Revision tracking records
=== Section Start ===
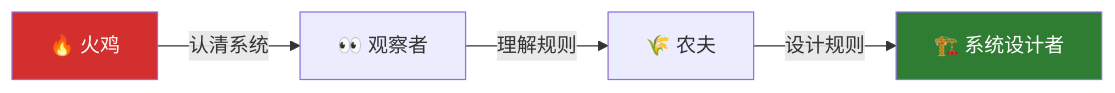
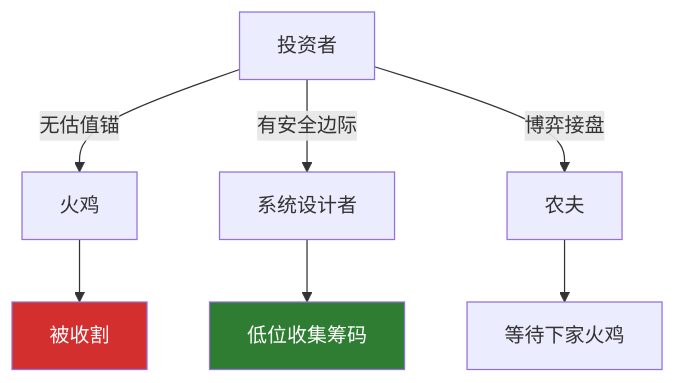
The seventh of 10 diagrams in fire-turkey-visual.md (pengjizhang/pengjizhang.github.io), drawn with Mermaid before and after one commit. The commit also changed other lines of this file and 1 other file, not shown here.

First line of the commit message:
火鸡问题系列独立板块 + #4改为图解总览

````diff
--- a/fire-turkey-visual.md
+++ b/fire-turkey-visual.md
@@ -50,9 +150,11 @@
 ```mermaid
-graph LR
-    A[🔥 火鸡] -->|认清系统| B[👀 观察者]
-    B -->|理解规则| C[🌾 农夫]
-    C -->|设计规则| D[🏗️ 系统设计者]
-
-    style A fill:#d32f2f,color:#fff
-    style D fill:#2e7d32,color:#fff
+graph TD
+    A[投资者] -->|无估值锚| B[火鸡]
+    A -->|有安全边际| C[系统设计者]
+    A -->|博弈接盘| D[农夫]
+    B --> E[被收割]
+    C --> F[低位收集筹码]
+    D --> G[等待下家火鸡]
+    style E fill:#d32f2f,color:#fff
+    style F fill:#2e7d32,color:#fff
 ```
````
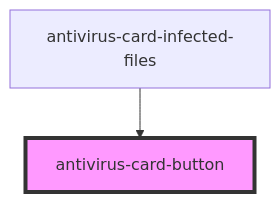
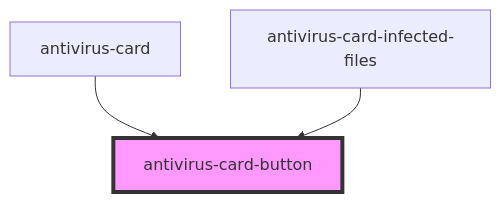
The diagram in packages/antivirus-card/src/components/button/readme.md (ispsystem/plugin-imunify), drawn with Mermaid before and after one commit. The commit also changed other lines of this file and 10 other files, not shown here.

Commit message:
fix(antivirus-card): refactoring

````diff
--- a/packages/antivirus-card/src/components/button/readme.md
+++ b/packages/antivirus-card/src/components/button/readme.md
@@ -25,5 +26,6 @@
 ```mermaid
 graph TD;
+  antivirus-card --> antivirus-card-button
   antivirus-card-infected-files --> antivirus-card-button
   style antivirus-card-button fill:#f9f,stroke:#333,stroke-width:4px
 ```
````
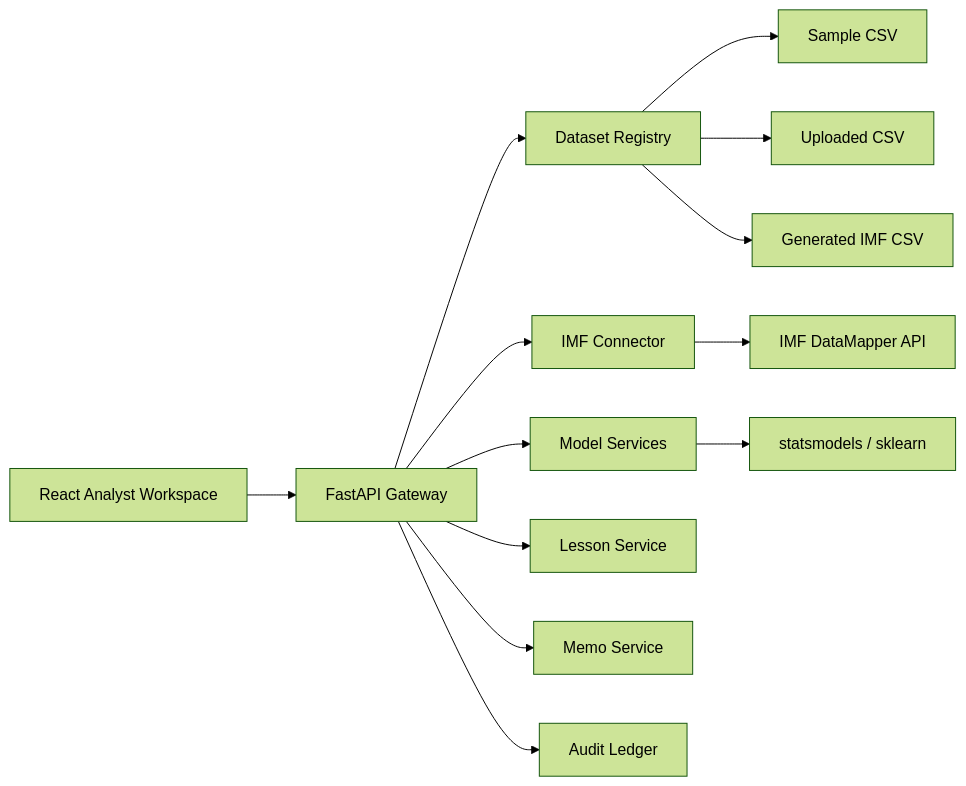
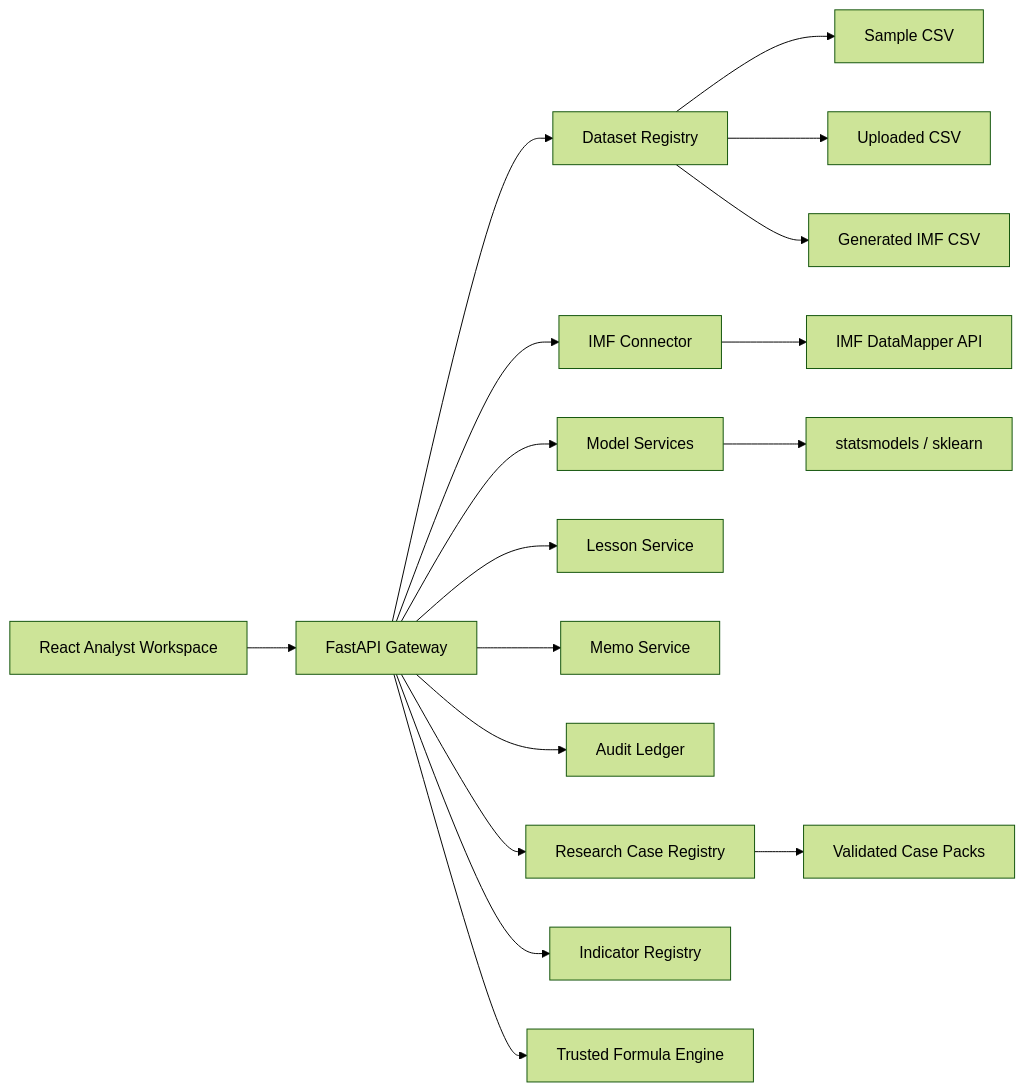
Before and after one commit to micah-charles/CountryRiskModelLab: the diagram in docs/ARCHITECTURE.md, drawn with Mermaid (forest theme). The commit also changed other lines of this file and 39 other files, not shown here.

````diff
--- a/docs/ARCHITECTURE.md
+++ b/docs/ARCHITECTURE.md
@@ -9,15 +11,19 @@
 ```mermaid
 flowchart LR
     A["React Analyst Workspace"] --> B["FastAPI Gateway"]
     B --> C["Dataset Registry"]
     B --> D["IMF Connector"]
     B --> E["Model Services"]
     B --> F["Lesson Service"]
     B --> G["Memo Service"]
     B --> H["Audit Ledger"]
+    B --> N["Research Case Registry"]
+    B --> O["Indicator Registry"]
+    B --> P["Trusted Formula Engine"]
     D --> I["IMF DataMapper API"]
     C --> J["Sample CSV"]
     C --> K["Uploaded CSV"]
     C --> L["Generated IMF CSV"]
     E --> M["statsmodels / sklearn"]
+    N --> Q["Validated Case Packs"]
 ```
````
=== Section End ===
■ Problem details ■
Some lines above hold the word "fill". Copy all of them.

■ Exercise output ■
-    style A fill:#d32f2f,color:#fff
-    style D fill:#2e7d32,color:#fff
+    style E fill:#d32f2f,color:#fff
+    style F fill:#2e7d32,color:#fff
   style antivirus-card-button fill:#f9f,stroke:#333,stroke-width:4px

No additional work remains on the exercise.